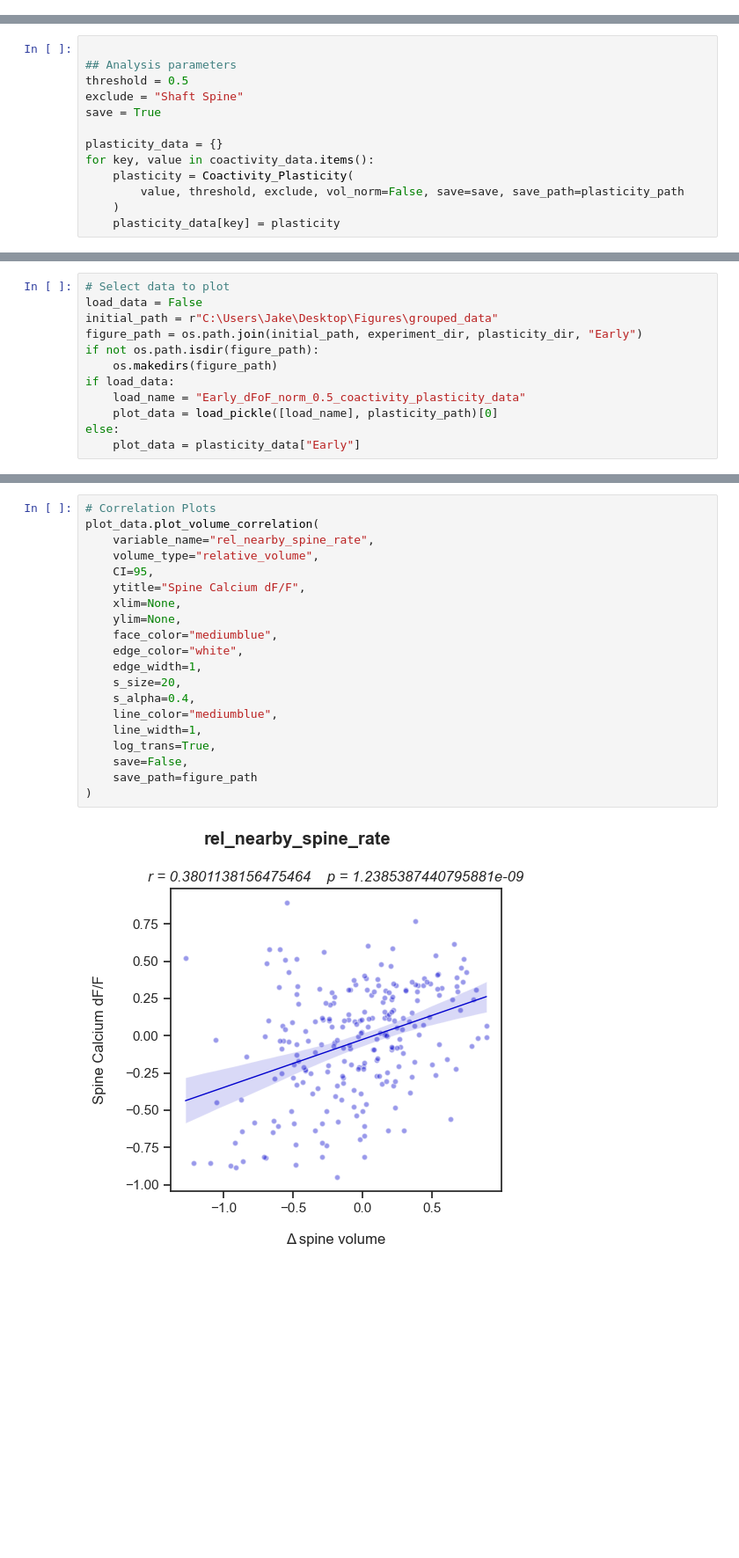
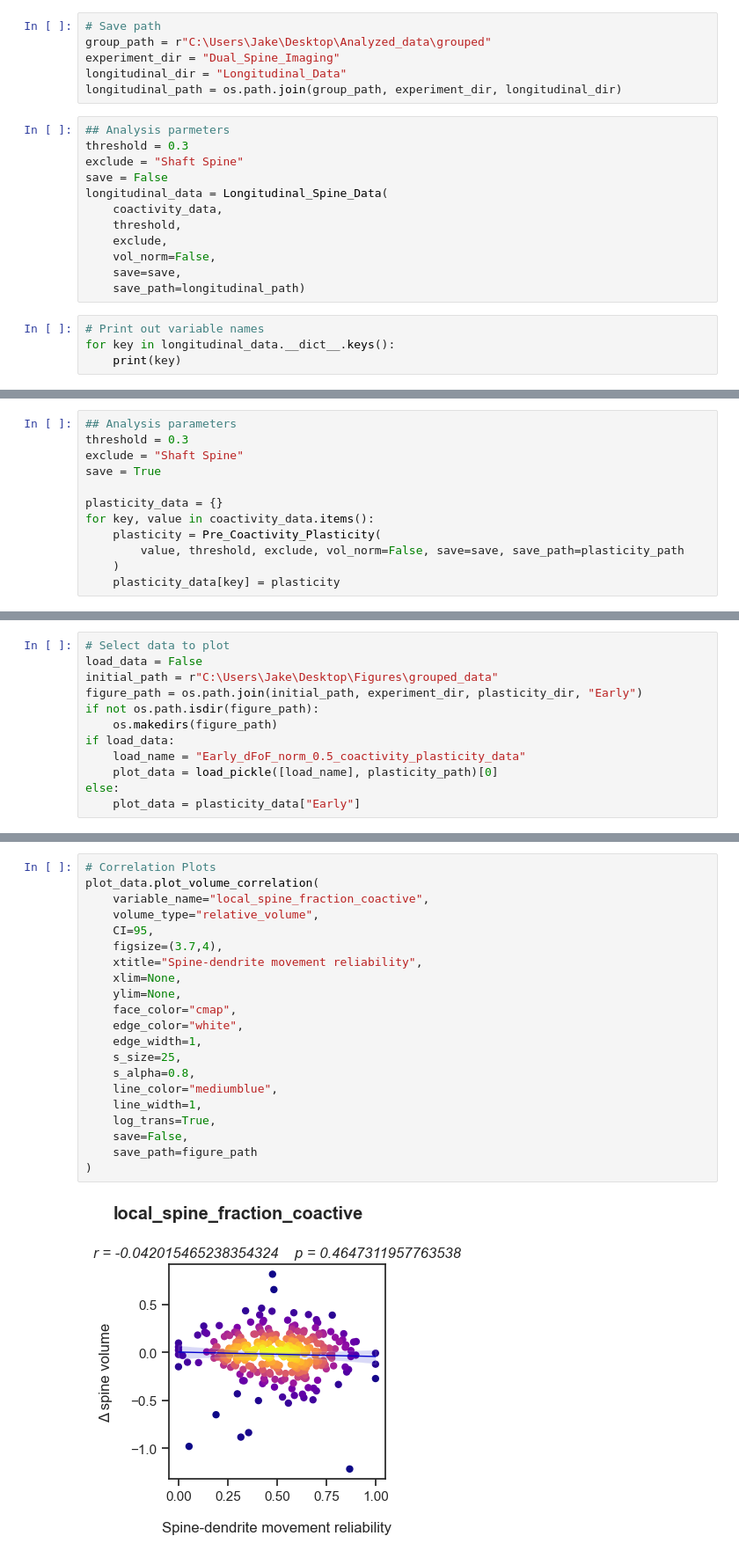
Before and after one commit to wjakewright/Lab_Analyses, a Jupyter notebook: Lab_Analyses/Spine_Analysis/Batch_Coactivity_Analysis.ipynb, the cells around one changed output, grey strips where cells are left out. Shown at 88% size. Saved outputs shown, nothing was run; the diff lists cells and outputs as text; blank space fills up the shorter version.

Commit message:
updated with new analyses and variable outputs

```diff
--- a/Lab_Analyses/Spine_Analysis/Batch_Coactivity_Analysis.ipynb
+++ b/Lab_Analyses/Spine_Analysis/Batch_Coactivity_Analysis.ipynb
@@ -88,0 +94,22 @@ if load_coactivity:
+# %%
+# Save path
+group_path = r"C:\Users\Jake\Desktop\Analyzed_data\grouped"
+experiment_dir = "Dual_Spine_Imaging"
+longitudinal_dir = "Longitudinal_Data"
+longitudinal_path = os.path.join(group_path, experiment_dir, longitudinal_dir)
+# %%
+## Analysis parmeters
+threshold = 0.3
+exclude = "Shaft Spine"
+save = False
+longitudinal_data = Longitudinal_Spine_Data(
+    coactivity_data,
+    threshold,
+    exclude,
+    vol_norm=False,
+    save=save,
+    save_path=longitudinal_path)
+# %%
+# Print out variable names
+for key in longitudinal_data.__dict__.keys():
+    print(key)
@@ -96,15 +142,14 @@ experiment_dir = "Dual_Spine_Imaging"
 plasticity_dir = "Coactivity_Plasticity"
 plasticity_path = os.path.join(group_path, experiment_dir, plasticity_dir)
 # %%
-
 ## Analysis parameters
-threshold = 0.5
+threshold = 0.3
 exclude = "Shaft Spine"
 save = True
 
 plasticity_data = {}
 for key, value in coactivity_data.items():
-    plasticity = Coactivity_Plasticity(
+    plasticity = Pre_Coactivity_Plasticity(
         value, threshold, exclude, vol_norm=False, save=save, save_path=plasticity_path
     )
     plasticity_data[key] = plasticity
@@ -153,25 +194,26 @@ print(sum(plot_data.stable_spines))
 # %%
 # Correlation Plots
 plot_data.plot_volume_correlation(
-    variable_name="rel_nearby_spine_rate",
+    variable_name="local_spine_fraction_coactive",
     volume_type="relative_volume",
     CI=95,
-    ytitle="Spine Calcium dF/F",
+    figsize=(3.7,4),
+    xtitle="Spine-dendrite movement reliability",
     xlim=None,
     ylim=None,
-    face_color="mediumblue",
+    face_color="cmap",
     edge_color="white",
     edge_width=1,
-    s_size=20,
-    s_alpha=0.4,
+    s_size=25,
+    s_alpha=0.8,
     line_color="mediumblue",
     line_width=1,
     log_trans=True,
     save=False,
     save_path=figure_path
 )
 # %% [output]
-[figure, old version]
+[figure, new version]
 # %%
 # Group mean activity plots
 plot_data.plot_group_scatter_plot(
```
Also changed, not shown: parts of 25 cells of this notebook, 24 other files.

##########

### Exercise objective
Pull every line containing the word "ipynb" out of the entries above.

### Response area
Before and after one commit to wjakewright/Lab_Analyses, a Jupyter notebook: Lab_Analyses/Spine_Analysis/Batch_Coactivity_Analysis.ipynb, the cells around one changed output, grey strips where cells are left out. Shown at 88% size. Saved outputs shown, nothing was run; the diff lists cells and outputs as text; blank space fills up the shorter version.
--- a/Lab_Analyses/Spine_Analysis/Batch_Coactivity_Analysis.ipynb
+++ b/Lab_Analyses/Spine_Analysis/Batch_Coactivity_Analysis.ipynb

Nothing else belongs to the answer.